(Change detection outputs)

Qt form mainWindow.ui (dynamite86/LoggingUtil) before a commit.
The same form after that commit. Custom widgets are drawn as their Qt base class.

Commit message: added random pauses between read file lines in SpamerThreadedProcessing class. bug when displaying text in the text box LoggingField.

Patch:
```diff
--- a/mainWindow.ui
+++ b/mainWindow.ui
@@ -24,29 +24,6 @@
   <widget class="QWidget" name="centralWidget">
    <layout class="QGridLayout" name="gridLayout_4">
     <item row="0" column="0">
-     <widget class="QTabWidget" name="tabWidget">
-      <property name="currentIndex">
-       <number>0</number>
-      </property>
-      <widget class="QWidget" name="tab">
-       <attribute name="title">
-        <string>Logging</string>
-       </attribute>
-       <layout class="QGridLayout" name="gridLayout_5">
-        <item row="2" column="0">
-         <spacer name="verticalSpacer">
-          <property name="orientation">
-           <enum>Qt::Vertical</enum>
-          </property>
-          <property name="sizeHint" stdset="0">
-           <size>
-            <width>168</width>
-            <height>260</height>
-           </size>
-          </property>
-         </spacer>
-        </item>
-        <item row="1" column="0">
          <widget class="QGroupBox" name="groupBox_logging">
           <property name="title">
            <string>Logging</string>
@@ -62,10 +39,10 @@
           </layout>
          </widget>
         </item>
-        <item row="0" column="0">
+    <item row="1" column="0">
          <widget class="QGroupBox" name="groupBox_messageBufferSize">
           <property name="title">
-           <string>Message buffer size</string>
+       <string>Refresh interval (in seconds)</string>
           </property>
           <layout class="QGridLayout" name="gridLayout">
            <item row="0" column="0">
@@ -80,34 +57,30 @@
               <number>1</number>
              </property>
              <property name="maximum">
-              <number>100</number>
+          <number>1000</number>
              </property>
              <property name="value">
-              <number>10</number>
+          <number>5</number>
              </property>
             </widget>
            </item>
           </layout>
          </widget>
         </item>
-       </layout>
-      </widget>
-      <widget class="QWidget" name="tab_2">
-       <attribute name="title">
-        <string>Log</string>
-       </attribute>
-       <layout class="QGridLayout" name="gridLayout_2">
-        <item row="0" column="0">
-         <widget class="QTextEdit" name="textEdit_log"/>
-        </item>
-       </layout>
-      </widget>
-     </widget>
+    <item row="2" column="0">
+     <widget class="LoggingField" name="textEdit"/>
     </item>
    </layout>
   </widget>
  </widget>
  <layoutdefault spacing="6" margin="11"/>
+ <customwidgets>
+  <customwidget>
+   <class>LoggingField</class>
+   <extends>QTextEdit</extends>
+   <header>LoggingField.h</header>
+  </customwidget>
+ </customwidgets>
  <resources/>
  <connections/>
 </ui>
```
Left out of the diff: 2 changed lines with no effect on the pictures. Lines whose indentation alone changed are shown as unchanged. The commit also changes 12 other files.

...

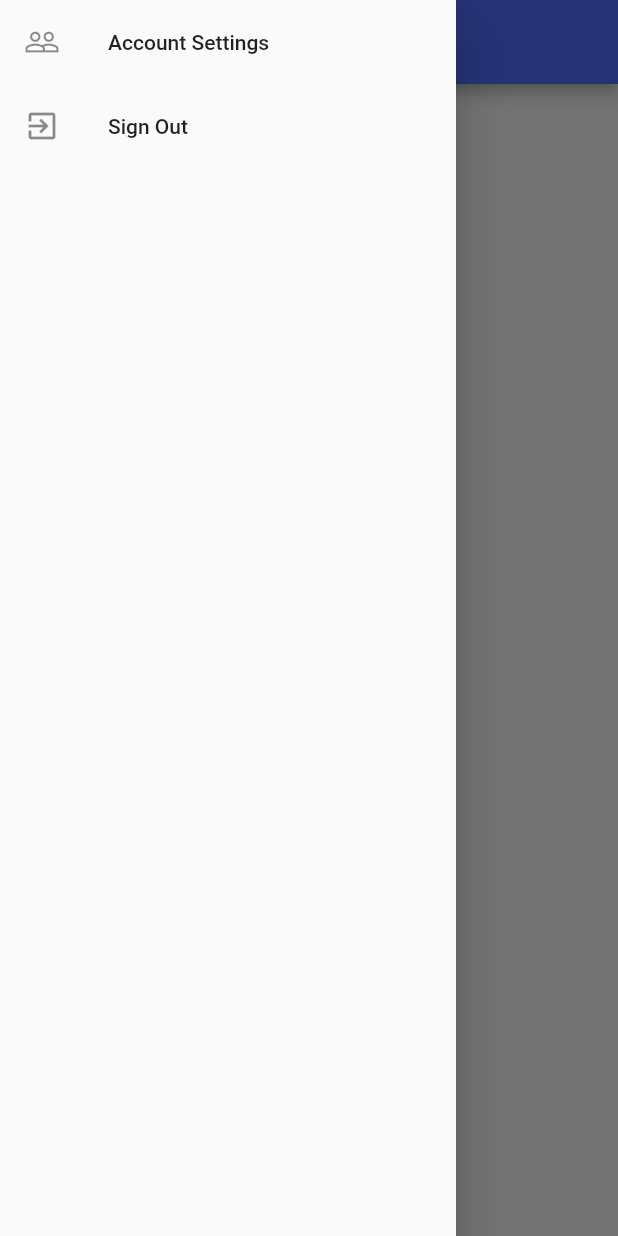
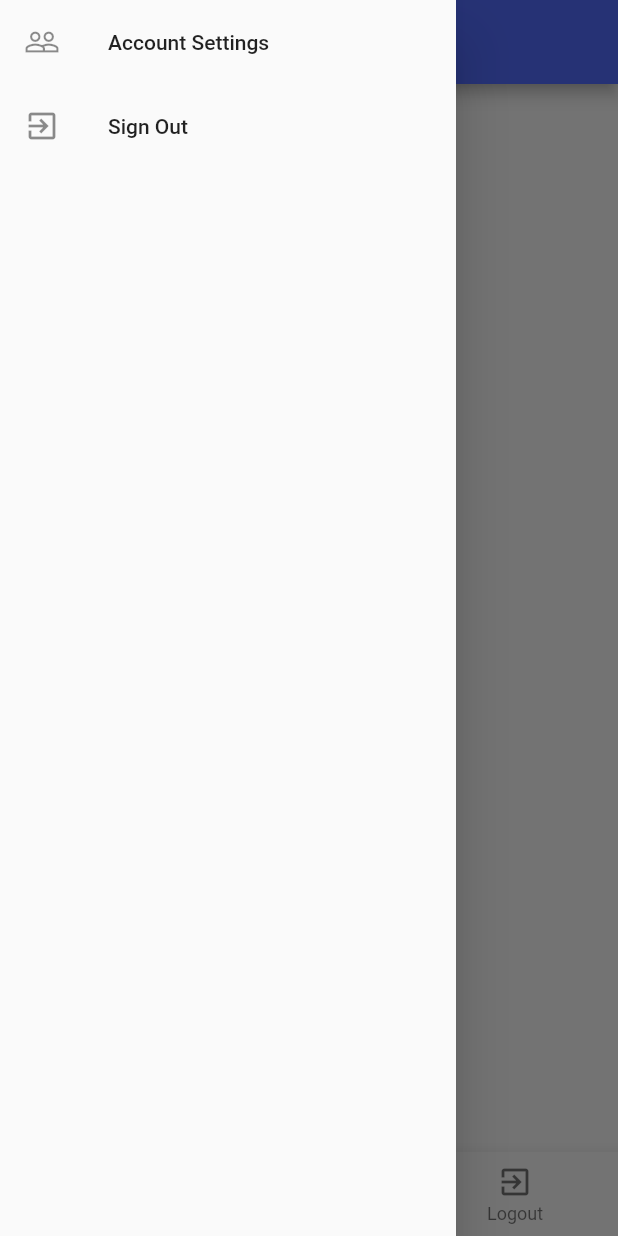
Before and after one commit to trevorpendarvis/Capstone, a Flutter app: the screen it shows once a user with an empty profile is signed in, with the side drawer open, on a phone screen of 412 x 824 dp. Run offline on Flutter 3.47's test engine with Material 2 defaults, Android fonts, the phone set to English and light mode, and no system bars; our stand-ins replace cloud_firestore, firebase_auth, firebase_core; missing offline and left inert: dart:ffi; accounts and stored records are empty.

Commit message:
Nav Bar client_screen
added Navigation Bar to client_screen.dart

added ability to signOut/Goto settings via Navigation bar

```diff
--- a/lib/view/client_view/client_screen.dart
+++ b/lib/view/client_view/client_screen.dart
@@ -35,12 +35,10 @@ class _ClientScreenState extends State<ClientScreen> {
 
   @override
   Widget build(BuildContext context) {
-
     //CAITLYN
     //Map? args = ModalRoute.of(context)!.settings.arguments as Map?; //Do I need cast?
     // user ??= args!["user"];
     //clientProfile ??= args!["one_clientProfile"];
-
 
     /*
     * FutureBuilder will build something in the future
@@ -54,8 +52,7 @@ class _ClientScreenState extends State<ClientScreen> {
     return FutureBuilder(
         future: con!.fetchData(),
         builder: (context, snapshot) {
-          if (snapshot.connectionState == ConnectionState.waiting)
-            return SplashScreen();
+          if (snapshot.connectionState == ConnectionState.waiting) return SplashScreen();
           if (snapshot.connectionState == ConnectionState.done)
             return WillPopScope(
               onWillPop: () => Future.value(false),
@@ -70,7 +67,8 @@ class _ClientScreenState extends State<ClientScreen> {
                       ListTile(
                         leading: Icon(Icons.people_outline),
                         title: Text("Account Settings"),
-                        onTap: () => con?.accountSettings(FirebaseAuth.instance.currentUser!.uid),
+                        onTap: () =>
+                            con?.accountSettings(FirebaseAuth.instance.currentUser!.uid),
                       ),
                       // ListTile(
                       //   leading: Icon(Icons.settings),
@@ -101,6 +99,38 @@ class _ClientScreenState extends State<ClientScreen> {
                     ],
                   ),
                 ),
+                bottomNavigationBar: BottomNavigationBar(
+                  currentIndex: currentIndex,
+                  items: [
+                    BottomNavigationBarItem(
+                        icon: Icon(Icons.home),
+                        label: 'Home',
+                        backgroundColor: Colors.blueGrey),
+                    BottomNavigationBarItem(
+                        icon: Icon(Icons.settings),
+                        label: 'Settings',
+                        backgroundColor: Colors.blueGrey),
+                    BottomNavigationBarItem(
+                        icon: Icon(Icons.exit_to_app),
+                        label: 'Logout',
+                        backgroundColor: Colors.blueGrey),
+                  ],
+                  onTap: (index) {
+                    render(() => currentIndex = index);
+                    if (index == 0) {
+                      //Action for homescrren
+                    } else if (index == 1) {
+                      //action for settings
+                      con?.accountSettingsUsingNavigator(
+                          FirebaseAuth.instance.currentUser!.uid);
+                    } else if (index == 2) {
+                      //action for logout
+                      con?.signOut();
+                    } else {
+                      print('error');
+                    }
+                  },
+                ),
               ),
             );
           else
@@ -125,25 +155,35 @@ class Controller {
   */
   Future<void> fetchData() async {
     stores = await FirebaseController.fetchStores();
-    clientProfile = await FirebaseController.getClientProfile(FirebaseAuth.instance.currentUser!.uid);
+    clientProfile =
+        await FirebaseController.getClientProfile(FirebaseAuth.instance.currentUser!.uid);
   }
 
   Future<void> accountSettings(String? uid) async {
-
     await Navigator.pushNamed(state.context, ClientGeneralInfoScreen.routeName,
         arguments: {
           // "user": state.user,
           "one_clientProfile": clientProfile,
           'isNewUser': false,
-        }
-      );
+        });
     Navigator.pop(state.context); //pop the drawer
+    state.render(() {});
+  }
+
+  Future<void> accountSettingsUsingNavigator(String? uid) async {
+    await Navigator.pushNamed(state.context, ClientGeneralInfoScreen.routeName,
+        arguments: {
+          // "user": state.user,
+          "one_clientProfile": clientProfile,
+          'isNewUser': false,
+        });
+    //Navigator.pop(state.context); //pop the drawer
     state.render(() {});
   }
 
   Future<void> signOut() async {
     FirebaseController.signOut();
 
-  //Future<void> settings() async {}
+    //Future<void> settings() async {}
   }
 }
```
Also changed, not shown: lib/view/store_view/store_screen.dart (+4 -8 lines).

* * *

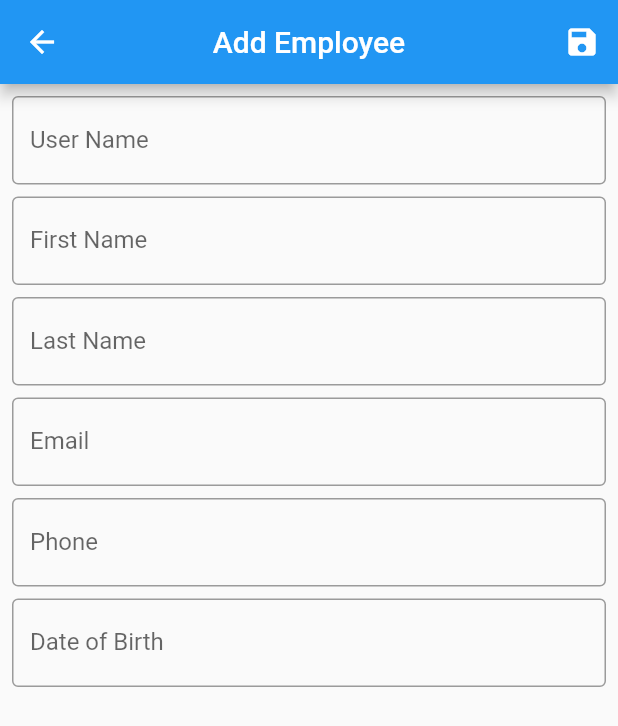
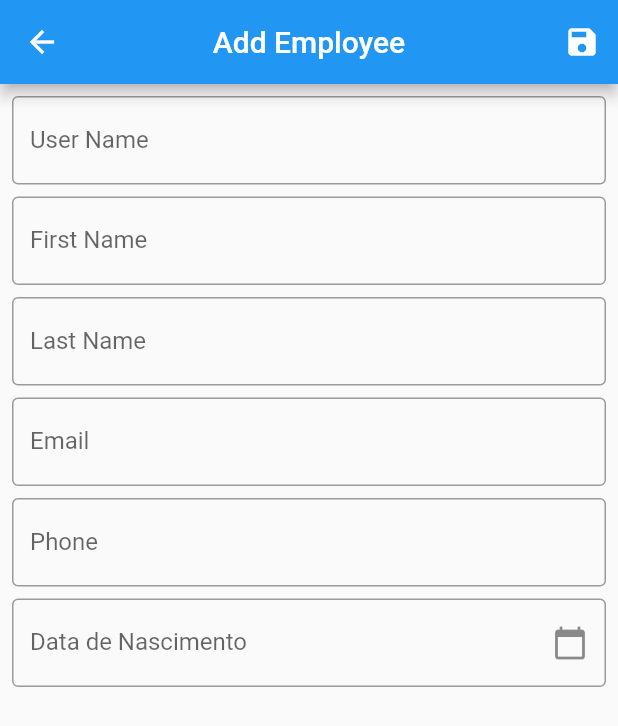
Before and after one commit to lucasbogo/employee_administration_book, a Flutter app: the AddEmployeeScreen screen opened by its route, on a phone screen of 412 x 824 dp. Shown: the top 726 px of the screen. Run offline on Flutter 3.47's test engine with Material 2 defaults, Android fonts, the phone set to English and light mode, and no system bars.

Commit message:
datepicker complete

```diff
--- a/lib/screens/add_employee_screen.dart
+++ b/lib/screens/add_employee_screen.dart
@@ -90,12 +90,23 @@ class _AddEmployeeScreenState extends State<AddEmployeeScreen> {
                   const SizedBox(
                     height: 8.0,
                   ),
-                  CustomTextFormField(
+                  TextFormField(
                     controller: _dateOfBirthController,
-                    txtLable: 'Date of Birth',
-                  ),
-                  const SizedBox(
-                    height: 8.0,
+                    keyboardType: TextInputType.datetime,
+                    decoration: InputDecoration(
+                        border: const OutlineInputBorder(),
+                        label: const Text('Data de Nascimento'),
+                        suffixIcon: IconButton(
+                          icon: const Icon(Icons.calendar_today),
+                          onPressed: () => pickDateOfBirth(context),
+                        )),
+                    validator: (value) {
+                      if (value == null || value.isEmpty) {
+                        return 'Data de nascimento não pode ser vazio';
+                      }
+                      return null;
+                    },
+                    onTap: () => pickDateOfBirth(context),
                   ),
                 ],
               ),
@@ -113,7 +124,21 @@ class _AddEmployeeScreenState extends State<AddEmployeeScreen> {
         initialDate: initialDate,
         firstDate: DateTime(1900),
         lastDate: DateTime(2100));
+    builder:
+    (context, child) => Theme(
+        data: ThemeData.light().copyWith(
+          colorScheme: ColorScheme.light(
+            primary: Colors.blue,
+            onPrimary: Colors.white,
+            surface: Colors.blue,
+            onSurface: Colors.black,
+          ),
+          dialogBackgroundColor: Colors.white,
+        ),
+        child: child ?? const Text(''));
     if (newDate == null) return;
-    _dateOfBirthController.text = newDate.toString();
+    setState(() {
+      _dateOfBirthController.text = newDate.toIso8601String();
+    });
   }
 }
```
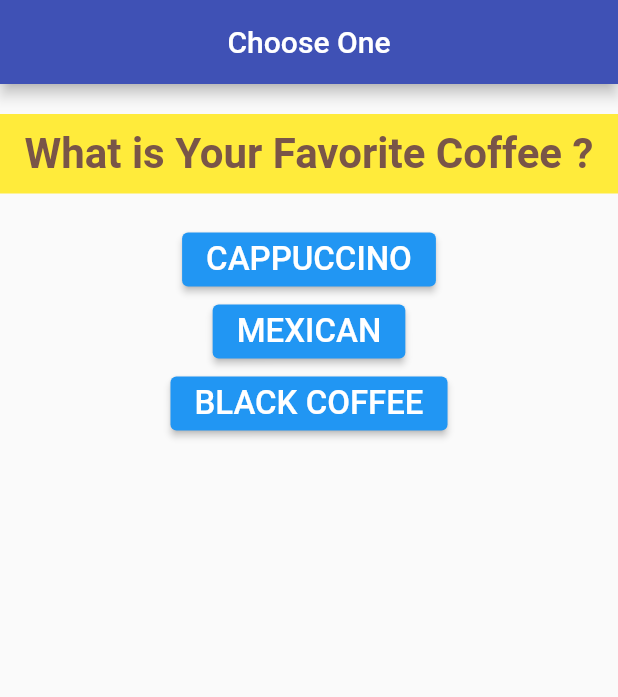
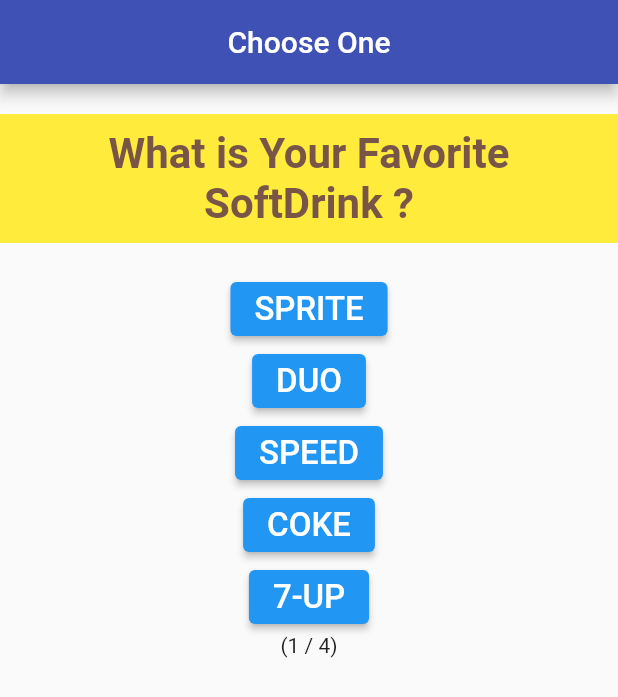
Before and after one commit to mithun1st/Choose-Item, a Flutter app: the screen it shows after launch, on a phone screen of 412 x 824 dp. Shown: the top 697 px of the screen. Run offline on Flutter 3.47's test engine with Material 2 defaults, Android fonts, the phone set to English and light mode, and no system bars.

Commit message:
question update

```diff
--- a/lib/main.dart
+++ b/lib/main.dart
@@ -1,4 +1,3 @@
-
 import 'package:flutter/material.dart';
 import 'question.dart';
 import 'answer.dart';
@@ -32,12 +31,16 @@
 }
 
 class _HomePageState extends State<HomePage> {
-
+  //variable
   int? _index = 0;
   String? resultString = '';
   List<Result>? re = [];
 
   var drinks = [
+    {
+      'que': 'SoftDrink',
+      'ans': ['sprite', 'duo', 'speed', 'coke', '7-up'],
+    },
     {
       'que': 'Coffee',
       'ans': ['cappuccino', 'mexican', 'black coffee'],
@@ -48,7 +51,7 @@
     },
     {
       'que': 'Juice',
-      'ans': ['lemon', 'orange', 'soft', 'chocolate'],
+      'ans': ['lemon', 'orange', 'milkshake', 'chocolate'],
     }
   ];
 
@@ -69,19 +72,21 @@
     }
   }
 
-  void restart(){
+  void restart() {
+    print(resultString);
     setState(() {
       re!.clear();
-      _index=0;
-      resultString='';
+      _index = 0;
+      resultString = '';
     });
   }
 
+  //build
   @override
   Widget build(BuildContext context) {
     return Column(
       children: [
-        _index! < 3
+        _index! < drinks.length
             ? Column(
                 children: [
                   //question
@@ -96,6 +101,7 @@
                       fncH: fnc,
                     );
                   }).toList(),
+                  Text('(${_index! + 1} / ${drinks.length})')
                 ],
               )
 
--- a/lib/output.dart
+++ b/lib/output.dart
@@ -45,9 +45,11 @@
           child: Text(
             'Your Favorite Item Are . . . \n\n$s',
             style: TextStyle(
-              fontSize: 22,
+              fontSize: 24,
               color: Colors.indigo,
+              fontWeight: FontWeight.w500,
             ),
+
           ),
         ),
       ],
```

• **INSTRUCTIONS FOR THE TASK**:
For the string "changed", work out how many lines of the entries contain it and reply with that number alone.

• **ANSWER TO THIS PROBLEM**:
2